With no images included, output each entry below exactly as it appears.

[Before-and-after change records]

==================================================

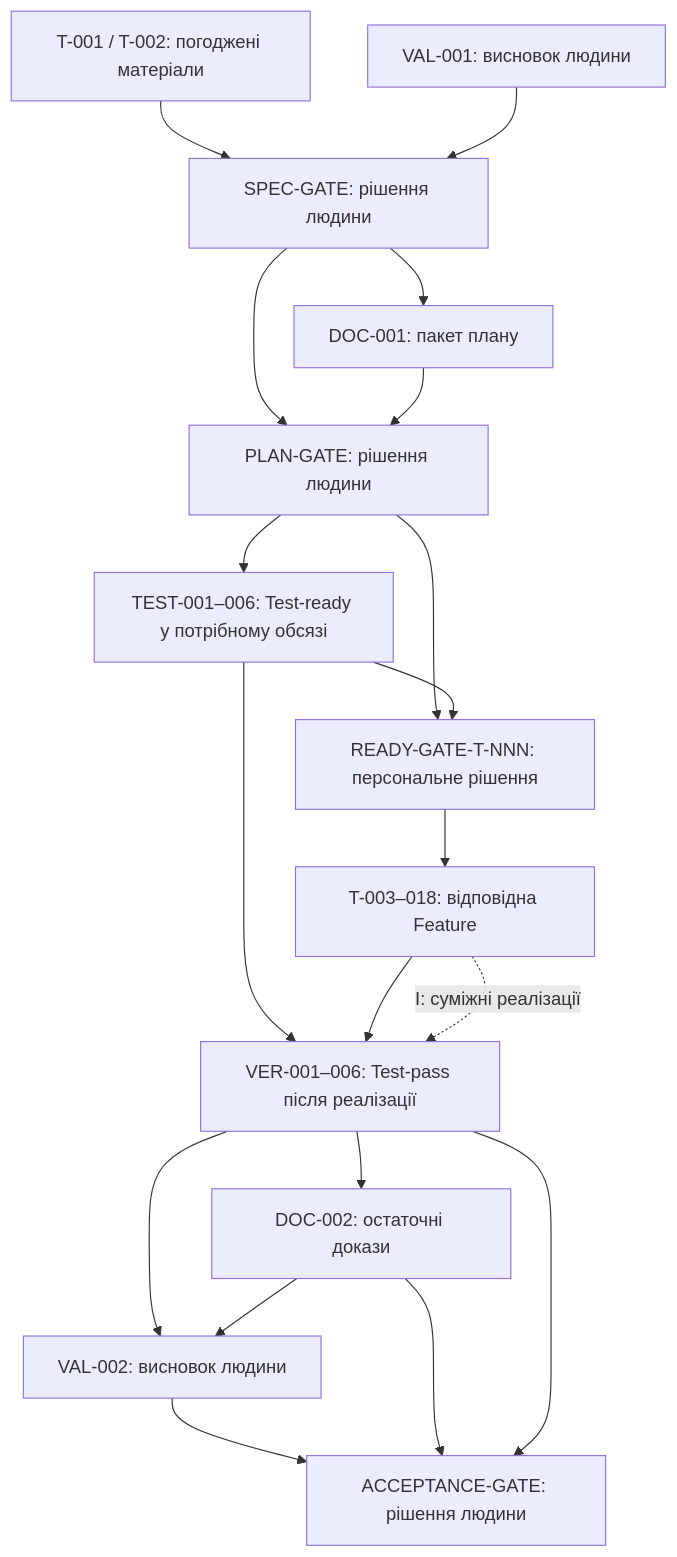
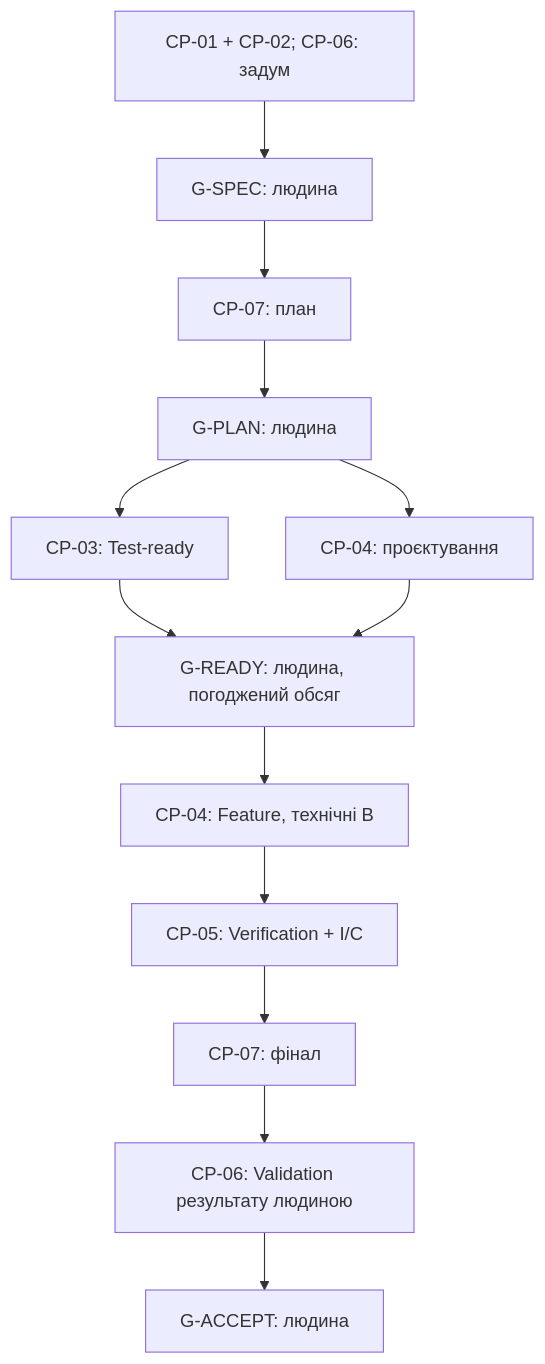
The diagram in planning/ticket-dependencies.md (safonovdmitrij/car-rental-system), drawn with Mermaid before and after one commit. The commit also changed other lines of this file and 6 other files, not shown here.

````diff
--- a/planning/ticket-dependencies.md
+++ b/planning/ticket-dependencies.md
@@ -155,21 +78,15 @@
 ```mermaid
 flowchart TD
-  Q["T-001 / T-002: погоджені матеріали"] --> S["SPEC-GATE: рішення людини"]
-  V1["VAL-001: висновок людини"] --> S
-  S --> D1["DOC-001: пакет плану"]
-  S --> P["PLAN-GATE: рішення людини"]
-  D1 --> P
-  P --> T["TEST-001–006: Test-ready у потрібному обсязі"]
-  P --> R["READY-GATE-T-NNN: персональне рішення"]
-  T --> R
-  R --> F["T-003–018: відповідна Feature"]
-  T --> V["VER-001–006: Test-pass після реалізації"]
-  F --> V
-  F -. "I: суміжні реалізації" .-> V
-  V --> D2["DOC-002: остаточні докази"]
-  V --> V2["VAL-002: висновок людини"]
-  D2 --> V2
-  V2 --> A["ACCEPTANCE-GATE: рішення людини"]
-  D2 --> A
-  V --> A
+ S["CP-01 + CP-02; CP-06: задум"] --> GS["G-SPEC: людина"]
+ GS --> D["CP-07: план"]
+ D --> GP["G-PLAN: людина"]
+ GP --> T["CP-03: Test-ready"]
+ GP --> P["CP-04: проєктування"]
+ T --> GR["G-READY: людина, погоджений обсяг"]
+ P --> GR
+ GR --> F["CP-04: Feature, технічні B"]
+ F --> V["CP-05: Verification + I/C"]
+ V --> DF["CP-07: фінал"]
+ DF --> VF["CP-06: Validation результату людиною"]
+ VF --> GA["G-ACCEPT: людина"]
 ```
````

==================================================

Answer section
The diagram in planning/ticket-dependencies.md (safonovdmitrij/car-rental-system), drawn with Mermaid before and after one commit. The commit also changed other lines of this file and 6 other files, not shown here.

````diff
--- a/planning/ticket-dependencies.md
+++ b/planning/ticket-dependencies.md
@@ -155,21 +78,15 @@
 ```mermaid
 flowchart TD
-  Q["T-001 / T-002: погоджені матеріали"] --> S["SPEC-GATE: рішення людини"]
-  V1["VAL-001: висновок людини"] --> S
-  S --> D1["DOC-001: пакет плану"]
-  S --> P["PLAN-GATE: рішення людини"]
-  D1 --> P
-  P --> T["TEST-001–006: Test-ready у потрібному обсязі"]
-  P --> R["READY-GATE-T-NNN: персональне рішення"]
-  T --> R
-  R --> F["T-003–018: відповідна Feature"]
-  T --> V["VER-001–006: Test-pass після реалізації"]
-  F --> V
-  F -. "I: суміжні реалізації" .-> V
-  V --> D2["DOC-002: остаточні докази"]
-  V --> V2["VAL-002: висновок людини"]
-  D2 --> V2
-  V2 --> A["ACCEPTANCE-GATE: рішення людини"]
-  D2 --> A
-  V --> A
+ S["CP-01 + CP-02; CP-06: задум"] --> GS["G-SPEC: людина"]
+ GS --> D["CP-07: план"]
+ D --> GP["G-PLAN: людина"]
+ GP --> T["CP-03: Test-ready"]
+ GP --> P["CP-04: проєктування"]
+ T --> GR["G-READY: людина, погоджений обсяг"]
+ P --> GR
+ GR --> F["CP-04: Feature, технічні B"]
+ F --> V["CP-05: Verification + I/C"]
+ V --> DF["CP-07: фінал"]
+ DF --> VF["CP-06: Validation результату людиною"]
+ VF --> GA["G-ACCEPT: людина"]
 ```
````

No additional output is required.